Let’s have a look at the latest data from the Case-Shiller Home Price Index. According to March data,
Up 0.1% February to March.
Down 3.6% YOY.
Down 25.3% from the July 2007 peak
Last year prices fell 2.0% from February to March and year-over-year prices were down 16.4%.
Quick check: Is Bloomberg still running nonsense false headlines? Home Prices in U.S. Cities Rose 2.3% in March. Yup. In reality home prices were up month-to-month in only six cities, and year-to-year in ten cities.
Anyway, here’s our offset graph—the same graph we post every month—with L.A. & San Diego time-shifted from Seattle & Portland by 17 months. All four cities climbed a little more in March, with San Diego grabbing the biggest gain. Portland came in at -2.8%, Los Angeles at +6.0%, and San Diego at +10.8%, still all better than Seattle.
Note: This graph is not intended to be predictive. It is for entertainment purposes only.
Hit the jump for the rest of our monthly Case-Shiller charts, including interactive charts of all 20 cities.
Here’s an interactive graph of all twenty Case-Shiller-tracked cities, courtesy of Tableau Software (check and un-check the boxes on the right):
Ten of thirty Case-Shiller-tracked cities are now in positive YOY territory: Phoenix, Los Angeles, San Diego, San Francisco, Denver, Washington DC, Boston, Minneapolis, Cleveland, and Dallas.
In March, sixteen of the twenty Case-Shiller-tracked cities experienced smaller year-over-year drops (or saw year-over-year increases) than Seattle (one less than February). San Francisco at +16.2, San Diego at +10.8%, Cleveland at +6.7%, Minneapolis at +6.5%, Los Angeles at +6.0%, Washington, DC at +5.6%, Denver at +4.1%, Boston at +3.8%, Dallas at +3.0%, Phoenix at +2.4%, Atlanta at -1.3%, Miami at -1.7%, Chicago at -2.3%, New York at -2.4%, Portland at -2.8%, and Tampa at -3.5%.
Only three cities experienced home prices falling faster year-over-year than Seattle in March: Charlotte, Detroit, and Las Vegas.
Here’s an interactive chart of the raw HPI for all twenty cities through March.
Here’s an update to the peak-decline graph, inspired by a graph created by reader CrystalBall. This chart takes the twelve cities whose peak index was greater than 175, and tracks how far they have fallen so far from their peak. The horizontal axis shows the total number of months since each individual city peaked.
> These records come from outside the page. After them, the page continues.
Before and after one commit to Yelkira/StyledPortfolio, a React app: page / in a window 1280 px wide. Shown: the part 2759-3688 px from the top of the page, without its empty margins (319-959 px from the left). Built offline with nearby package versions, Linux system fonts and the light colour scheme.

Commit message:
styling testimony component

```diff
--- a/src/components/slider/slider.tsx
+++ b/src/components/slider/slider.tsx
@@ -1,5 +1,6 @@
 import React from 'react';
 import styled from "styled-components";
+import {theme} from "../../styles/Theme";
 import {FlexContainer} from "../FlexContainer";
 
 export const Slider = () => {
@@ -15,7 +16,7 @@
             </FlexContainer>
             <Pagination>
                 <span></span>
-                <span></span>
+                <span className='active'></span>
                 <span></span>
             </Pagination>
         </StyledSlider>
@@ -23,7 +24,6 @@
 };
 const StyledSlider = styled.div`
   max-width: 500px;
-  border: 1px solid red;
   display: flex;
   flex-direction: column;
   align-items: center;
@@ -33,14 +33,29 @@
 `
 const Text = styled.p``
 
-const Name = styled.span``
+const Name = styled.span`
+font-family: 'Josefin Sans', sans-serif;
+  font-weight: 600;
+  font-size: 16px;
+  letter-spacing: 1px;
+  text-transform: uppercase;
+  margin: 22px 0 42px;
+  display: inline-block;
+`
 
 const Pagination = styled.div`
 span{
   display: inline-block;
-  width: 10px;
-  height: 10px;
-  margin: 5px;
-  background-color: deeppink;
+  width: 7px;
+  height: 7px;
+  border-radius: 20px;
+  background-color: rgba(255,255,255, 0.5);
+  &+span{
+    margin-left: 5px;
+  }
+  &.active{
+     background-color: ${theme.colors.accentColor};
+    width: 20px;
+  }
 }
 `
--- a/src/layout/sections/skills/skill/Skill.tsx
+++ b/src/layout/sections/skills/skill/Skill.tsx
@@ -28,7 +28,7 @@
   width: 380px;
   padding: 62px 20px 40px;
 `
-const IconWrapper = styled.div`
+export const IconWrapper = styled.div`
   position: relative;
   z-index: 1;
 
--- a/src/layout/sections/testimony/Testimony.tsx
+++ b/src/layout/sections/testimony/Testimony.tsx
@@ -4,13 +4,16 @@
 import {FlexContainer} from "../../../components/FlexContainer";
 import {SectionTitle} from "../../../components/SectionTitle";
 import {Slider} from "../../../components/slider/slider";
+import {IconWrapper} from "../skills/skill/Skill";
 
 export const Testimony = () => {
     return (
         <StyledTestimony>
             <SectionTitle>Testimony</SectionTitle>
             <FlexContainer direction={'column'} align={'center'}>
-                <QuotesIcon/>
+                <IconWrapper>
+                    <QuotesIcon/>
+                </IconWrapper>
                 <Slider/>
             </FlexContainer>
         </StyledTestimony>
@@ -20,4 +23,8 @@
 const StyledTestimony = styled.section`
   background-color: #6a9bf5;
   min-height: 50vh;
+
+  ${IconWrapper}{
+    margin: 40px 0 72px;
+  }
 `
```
In the thirty-one months since the price peak in Seattle prices have declined 25.3%, basically the same as last month.
Here’s a complementary chart to that last one. This one shows the total change in the index since last March for the same twelve markets as the peak decline chart.
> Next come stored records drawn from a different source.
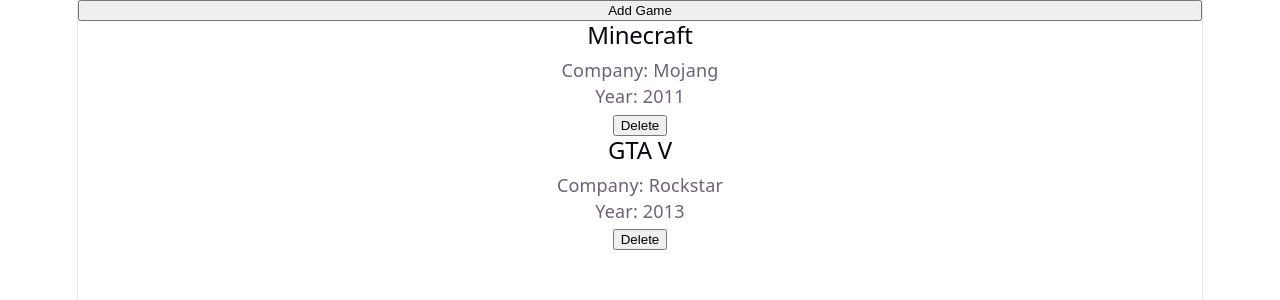
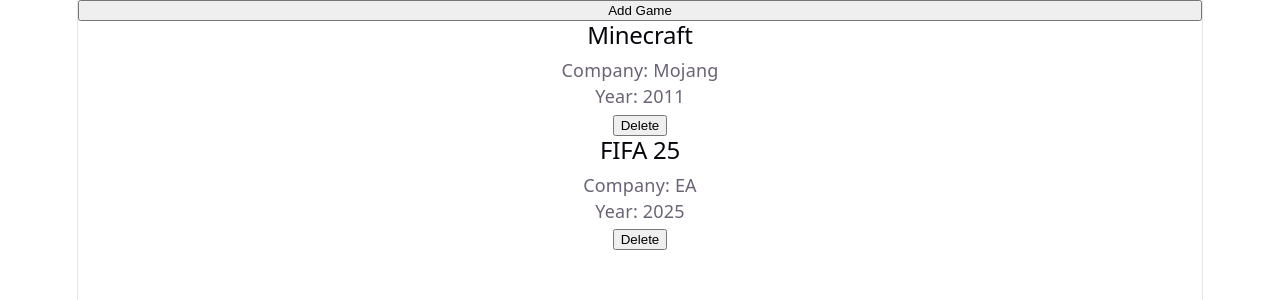
Before and after one commit to abbafadil/abbafadil.github.io, a React (Vite) app: page / in a window 1280 px wide. Shown: the top 300 px of the page. Built offline with nearby package versions, Linux system fonts and the light colour scheme.

Commit message:
Just replace game, lol

```diff
--- a/src/App.jsx
+++ b/src/App.jsx
@@ -18,9 +18,9 @@
       year: 2011
     },
     {
-      name: "GTA V",
-      company: "Rockstar",
-      year: 2013
+      name: "FIFA 25",
+      company: "EA",
+      year: 2025
     }
   ]);
 
```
San Diego is still bouncing, and San Francisco had a nice little bump there in March, but everyone else appears to be fizzling.
Check back tomorrow for a post on the Case-Shiller data for Seattle’s price tiers.
(Home Price Indices, Standard & Poor’s, 05.25.2010)